Pick out the lines in the listing below that contain the word "between" and copy them.

+-------+

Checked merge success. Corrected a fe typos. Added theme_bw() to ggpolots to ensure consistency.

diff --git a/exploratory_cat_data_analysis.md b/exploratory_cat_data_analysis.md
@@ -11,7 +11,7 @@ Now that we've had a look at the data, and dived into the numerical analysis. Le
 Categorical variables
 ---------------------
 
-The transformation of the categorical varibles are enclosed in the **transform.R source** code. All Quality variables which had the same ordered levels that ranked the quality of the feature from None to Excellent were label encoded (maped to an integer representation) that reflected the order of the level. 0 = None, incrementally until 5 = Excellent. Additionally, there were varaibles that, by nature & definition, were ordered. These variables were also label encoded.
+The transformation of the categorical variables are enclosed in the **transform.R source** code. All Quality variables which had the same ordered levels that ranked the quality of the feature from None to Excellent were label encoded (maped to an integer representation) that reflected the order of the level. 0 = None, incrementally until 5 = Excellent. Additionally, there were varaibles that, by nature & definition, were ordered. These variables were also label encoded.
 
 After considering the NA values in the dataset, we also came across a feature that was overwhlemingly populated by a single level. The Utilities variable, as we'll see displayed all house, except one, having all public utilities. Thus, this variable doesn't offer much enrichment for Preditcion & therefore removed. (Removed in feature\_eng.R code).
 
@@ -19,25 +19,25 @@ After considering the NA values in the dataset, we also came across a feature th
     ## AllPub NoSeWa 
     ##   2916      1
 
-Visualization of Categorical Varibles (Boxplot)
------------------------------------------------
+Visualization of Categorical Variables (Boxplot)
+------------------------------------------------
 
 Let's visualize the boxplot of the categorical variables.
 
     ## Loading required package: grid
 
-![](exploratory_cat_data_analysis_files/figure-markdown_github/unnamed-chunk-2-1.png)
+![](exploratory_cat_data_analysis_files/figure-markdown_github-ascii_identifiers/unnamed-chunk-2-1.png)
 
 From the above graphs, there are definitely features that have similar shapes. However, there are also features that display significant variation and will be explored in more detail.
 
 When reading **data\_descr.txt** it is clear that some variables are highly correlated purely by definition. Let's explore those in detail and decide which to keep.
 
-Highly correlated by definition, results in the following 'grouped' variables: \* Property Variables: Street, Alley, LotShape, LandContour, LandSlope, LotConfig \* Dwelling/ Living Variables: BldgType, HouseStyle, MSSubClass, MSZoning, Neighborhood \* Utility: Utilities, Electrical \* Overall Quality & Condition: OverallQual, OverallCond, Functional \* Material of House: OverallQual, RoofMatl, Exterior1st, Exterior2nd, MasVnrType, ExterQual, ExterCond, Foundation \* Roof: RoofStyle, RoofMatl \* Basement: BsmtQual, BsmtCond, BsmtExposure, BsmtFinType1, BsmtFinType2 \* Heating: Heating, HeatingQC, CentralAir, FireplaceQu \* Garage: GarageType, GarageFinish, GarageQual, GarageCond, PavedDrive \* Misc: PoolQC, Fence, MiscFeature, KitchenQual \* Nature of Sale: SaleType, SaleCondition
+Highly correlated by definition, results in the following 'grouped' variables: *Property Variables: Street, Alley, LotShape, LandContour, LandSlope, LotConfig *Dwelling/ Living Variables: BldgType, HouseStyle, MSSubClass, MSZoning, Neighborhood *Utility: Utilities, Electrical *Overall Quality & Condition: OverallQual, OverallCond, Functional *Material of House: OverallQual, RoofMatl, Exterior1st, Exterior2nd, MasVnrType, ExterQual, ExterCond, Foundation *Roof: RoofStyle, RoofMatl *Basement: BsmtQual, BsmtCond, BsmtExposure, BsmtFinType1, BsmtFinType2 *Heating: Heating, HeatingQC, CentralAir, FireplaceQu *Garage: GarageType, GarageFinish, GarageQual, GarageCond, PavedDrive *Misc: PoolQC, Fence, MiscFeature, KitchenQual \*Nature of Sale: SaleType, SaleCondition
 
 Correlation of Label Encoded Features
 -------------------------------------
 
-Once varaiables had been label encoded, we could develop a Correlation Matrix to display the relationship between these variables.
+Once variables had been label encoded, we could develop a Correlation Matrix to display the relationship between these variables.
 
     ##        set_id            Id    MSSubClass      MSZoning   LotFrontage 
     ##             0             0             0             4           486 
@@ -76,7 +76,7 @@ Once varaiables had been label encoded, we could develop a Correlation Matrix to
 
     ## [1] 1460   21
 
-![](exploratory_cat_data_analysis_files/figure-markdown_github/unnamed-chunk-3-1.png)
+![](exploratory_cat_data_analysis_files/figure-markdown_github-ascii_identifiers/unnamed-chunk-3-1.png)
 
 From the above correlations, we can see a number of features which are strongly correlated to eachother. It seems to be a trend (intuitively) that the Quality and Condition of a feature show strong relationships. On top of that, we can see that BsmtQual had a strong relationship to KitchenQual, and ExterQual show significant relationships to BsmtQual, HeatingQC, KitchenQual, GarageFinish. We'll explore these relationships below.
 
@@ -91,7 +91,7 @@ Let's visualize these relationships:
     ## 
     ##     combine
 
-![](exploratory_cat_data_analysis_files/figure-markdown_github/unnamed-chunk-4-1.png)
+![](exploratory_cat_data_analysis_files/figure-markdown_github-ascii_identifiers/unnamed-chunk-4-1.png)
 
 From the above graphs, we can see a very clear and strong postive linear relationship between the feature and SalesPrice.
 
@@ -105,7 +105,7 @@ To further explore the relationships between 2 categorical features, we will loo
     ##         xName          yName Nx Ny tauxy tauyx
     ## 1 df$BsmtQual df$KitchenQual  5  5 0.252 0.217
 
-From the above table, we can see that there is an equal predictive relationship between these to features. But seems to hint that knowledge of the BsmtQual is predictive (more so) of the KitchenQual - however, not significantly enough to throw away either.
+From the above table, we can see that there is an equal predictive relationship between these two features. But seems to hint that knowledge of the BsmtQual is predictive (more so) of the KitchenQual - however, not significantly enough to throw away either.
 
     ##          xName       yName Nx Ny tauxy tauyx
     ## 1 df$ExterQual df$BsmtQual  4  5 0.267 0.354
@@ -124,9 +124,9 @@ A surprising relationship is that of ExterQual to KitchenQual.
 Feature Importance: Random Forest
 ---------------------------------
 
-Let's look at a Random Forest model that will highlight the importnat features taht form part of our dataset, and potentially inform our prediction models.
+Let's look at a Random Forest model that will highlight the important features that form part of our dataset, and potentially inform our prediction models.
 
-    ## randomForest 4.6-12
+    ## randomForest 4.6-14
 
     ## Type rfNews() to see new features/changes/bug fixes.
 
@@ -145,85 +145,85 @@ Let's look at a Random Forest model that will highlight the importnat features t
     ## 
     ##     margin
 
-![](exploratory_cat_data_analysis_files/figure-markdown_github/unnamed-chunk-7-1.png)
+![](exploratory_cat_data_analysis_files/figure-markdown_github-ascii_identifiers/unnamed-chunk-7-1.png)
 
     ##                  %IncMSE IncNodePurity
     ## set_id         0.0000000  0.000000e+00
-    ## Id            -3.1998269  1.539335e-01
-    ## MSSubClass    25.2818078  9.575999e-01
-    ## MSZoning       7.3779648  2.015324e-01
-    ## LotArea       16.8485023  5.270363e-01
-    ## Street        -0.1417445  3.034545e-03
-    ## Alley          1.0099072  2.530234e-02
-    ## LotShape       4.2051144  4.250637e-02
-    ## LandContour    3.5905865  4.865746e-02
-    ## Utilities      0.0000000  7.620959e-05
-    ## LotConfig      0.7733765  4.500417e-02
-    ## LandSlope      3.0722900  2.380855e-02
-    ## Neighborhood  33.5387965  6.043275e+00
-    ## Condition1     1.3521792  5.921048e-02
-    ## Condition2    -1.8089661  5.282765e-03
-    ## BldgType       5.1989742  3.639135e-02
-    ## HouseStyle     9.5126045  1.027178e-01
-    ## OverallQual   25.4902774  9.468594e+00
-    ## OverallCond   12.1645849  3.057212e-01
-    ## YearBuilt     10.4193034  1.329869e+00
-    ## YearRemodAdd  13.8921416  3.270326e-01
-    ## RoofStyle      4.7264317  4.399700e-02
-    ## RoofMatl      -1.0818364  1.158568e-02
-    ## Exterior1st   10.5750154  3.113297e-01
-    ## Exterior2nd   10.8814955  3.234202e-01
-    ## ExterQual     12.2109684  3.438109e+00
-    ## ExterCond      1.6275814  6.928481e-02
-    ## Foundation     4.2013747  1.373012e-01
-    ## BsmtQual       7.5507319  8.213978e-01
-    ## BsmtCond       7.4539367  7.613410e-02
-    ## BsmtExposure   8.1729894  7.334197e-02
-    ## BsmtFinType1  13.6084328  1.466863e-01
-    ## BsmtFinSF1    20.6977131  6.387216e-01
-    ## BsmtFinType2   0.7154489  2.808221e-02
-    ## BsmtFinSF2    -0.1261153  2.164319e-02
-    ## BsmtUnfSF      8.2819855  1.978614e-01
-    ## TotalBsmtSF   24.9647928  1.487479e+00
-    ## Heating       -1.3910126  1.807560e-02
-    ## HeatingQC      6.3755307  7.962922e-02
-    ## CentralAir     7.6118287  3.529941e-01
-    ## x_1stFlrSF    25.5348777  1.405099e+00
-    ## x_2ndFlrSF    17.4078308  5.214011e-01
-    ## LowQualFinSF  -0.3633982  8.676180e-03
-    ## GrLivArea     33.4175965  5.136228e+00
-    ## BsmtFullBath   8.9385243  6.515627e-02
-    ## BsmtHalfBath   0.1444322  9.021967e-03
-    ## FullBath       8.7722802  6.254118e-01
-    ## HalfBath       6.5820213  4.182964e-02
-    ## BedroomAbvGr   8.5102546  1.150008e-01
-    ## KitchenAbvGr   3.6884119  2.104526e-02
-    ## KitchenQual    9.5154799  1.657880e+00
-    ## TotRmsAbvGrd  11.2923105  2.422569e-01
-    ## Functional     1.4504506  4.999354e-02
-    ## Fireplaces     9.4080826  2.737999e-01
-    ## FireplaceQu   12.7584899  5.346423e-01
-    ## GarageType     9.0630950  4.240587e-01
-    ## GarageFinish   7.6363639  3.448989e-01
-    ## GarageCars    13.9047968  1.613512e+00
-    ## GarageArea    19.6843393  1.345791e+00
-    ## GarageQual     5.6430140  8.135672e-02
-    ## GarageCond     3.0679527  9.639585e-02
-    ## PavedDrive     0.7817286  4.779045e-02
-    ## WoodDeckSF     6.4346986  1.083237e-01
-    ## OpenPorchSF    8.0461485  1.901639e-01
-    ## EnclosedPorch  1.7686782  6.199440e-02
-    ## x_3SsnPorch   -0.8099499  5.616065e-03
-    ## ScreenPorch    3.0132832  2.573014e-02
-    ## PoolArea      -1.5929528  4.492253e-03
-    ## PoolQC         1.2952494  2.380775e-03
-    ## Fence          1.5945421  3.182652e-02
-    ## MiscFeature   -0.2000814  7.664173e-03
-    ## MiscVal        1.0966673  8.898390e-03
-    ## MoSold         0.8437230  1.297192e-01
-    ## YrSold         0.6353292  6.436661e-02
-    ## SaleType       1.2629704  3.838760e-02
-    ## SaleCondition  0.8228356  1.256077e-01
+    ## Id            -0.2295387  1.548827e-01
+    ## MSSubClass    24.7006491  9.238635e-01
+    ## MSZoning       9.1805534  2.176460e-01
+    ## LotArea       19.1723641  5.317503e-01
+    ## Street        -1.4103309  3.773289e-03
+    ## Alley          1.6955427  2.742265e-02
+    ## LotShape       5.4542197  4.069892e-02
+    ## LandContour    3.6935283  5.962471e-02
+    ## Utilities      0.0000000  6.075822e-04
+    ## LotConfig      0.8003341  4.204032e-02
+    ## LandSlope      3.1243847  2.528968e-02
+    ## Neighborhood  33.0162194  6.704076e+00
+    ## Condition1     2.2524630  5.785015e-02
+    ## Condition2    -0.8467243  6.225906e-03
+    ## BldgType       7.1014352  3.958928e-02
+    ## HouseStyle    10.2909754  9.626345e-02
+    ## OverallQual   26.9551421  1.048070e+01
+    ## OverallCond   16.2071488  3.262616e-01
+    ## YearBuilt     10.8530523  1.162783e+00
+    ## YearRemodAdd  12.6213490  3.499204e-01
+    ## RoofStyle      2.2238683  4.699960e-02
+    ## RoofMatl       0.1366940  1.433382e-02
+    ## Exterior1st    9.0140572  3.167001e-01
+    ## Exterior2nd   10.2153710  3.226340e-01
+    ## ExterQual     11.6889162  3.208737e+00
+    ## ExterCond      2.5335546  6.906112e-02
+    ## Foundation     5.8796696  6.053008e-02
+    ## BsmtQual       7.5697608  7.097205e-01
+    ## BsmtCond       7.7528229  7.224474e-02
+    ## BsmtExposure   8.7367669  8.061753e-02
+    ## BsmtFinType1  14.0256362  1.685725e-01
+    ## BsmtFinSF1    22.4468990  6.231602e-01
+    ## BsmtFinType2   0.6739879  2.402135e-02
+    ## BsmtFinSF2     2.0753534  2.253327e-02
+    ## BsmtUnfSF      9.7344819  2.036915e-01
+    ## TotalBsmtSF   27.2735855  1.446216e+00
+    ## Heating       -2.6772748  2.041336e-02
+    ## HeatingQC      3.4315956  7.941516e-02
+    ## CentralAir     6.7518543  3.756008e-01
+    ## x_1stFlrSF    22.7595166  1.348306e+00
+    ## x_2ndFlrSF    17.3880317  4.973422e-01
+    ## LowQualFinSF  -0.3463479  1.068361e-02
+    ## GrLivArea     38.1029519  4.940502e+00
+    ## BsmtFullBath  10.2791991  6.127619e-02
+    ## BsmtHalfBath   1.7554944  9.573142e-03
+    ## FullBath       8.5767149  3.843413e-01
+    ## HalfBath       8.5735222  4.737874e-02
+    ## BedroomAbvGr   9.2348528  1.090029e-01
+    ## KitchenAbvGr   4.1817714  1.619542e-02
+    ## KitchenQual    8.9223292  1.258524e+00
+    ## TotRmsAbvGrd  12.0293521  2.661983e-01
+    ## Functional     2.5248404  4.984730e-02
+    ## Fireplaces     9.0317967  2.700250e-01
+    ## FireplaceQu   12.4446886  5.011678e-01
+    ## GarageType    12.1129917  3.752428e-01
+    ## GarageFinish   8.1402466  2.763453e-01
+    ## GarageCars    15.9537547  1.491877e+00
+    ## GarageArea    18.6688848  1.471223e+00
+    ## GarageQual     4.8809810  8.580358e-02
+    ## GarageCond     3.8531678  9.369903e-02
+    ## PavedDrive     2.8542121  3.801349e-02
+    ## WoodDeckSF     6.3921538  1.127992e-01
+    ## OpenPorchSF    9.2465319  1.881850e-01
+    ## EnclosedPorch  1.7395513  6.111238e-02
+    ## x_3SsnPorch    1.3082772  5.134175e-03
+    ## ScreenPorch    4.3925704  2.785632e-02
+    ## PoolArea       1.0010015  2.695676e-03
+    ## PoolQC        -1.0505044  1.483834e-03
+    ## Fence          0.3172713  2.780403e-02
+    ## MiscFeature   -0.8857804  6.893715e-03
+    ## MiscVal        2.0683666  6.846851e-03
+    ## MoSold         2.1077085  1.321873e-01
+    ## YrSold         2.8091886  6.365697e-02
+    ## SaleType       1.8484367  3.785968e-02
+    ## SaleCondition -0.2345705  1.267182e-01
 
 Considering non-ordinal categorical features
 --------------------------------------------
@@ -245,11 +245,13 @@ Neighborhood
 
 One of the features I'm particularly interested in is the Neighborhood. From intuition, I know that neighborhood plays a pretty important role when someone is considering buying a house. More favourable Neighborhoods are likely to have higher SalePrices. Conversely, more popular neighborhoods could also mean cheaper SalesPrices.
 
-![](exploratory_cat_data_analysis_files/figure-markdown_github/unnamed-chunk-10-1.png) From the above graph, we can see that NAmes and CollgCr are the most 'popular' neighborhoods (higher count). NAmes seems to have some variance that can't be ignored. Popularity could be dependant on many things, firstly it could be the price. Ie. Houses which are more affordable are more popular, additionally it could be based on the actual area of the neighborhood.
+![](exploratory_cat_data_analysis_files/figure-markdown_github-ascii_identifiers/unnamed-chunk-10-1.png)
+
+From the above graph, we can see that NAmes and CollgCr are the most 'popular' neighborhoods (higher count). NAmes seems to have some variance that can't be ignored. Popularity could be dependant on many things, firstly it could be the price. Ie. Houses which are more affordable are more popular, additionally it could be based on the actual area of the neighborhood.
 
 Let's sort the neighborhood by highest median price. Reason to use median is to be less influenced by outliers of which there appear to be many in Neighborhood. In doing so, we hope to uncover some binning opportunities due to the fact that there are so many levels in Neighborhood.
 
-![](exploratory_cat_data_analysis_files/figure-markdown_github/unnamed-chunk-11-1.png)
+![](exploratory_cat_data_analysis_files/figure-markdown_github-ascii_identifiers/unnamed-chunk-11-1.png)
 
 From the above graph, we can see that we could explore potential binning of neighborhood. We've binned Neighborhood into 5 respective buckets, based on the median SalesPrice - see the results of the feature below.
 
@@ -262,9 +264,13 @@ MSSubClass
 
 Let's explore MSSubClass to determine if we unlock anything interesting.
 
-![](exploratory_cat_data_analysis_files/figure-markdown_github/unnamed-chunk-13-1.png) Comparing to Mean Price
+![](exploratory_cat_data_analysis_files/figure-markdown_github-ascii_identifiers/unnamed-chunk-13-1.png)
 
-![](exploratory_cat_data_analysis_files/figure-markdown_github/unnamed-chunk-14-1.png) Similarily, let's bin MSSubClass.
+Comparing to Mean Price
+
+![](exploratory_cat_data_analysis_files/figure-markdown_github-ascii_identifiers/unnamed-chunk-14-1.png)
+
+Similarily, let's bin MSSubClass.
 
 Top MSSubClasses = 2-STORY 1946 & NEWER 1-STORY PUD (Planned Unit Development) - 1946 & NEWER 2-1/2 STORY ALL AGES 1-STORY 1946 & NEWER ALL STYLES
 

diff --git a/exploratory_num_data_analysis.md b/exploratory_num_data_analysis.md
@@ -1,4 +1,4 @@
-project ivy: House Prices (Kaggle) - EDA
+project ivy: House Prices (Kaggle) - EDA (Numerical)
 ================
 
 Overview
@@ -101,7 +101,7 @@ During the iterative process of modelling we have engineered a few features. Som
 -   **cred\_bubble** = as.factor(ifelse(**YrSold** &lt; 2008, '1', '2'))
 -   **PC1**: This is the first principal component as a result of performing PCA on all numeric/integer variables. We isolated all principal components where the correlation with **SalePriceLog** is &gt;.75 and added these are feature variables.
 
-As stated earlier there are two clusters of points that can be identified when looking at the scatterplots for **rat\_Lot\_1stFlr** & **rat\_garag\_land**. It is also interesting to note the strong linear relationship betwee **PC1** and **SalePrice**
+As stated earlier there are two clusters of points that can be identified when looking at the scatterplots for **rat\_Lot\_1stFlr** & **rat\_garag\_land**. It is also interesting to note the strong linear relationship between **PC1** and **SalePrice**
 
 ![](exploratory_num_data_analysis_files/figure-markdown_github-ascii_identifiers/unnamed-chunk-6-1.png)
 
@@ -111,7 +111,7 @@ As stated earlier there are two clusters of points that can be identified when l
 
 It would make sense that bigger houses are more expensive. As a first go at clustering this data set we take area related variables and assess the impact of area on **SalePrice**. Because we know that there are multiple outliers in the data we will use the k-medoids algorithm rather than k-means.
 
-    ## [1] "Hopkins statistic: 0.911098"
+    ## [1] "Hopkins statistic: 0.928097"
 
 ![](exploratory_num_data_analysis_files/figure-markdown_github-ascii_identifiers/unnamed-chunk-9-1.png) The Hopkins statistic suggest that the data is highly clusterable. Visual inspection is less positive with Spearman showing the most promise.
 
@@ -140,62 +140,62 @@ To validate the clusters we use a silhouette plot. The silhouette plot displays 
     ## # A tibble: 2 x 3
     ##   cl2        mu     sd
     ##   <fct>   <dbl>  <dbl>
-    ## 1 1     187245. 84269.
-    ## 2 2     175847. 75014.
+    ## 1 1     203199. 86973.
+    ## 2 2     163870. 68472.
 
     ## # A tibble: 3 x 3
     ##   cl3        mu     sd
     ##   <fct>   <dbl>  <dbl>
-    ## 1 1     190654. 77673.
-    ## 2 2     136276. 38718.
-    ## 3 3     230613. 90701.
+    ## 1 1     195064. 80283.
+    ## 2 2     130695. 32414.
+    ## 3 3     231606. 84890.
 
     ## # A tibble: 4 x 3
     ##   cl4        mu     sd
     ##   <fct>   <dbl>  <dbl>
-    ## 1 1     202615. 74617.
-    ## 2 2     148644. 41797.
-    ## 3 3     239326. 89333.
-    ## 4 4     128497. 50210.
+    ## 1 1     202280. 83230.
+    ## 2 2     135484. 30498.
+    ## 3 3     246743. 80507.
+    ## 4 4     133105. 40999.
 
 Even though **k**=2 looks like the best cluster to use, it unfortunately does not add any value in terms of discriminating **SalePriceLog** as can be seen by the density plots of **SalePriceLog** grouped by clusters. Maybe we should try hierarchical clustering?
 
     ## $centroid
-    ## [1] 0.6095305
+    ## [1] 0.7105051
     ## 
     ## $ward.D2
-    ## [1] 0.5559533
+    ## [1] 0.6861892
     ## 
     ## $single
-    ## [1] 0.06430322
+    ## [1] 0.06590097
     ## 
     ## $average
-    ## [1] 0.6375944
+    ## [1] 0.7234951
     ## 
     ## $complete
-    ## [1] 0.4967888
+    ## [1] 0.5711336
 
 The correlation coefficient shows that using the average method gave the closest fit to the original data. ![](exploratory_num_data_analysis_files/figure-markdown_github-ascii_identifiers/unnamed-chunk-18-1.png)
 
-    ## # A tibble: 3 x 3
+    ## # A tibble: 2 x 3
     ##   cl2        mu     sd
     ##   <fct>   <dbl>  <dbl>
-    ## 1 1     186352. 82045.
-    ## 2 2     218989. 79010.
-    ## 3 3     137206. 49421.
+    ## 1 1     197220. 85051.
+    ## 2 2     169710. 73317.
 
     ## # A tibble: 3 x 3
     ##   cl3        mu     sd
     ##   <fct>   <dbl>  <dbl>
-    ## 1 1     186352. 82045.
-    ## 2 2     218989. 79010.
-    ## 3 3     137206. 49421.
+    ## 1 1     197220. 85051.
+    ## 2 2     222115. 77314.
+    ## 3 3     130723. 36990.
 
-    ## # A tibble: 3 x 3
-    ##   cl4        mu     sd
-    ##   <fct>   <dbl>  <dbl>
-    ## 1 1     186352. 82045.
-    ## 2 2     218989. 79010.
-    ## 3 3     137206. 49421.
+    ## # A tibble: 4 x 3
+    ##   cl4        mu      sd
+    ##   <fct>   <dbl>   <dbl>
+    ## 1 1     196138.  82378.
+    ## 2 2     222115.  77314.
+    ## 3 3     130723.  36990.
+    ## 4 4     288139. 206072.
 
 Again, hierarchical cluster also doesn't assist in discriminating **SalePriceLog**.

+-------+

#### [Reply to the exercise]
-Once varaiables had been label encoded, we could develop a Correlation Matrix to display the relationship between these variables.
+Once variables had been label encoded, we could develop a Correlation Matrix to display the relationship between these variables.
 From the above graphs, we can see a very clear and strong postive linear relationship between the feature and SalesPrice.
@@ -105,7 +105,7 @@ To further explore the relationships between 2 categorical features, we will loo
-From the above table, we can see that there is an equal predictive relationship between these to features. But seems to hint that knowledge of the BsmtQual is predictive (more so) of the KitchenQual - however, not significantly enough to throw away either.
+From the above table, we can see that there is an equal predictive relationship between these two features. But seems to hint that knowledge of the BsmtQual is predictive (more so) of the KitchenQual - however, not significantly enough to throw away either.
+As stated earlier there are two clusters of points that can be identified when looking at the scatterplots for **rat\_Lot\_1stFlr** & **rat\_garag\_land**. It is also interesting to note the strong linear relationship between **PC1** and **SalePrice**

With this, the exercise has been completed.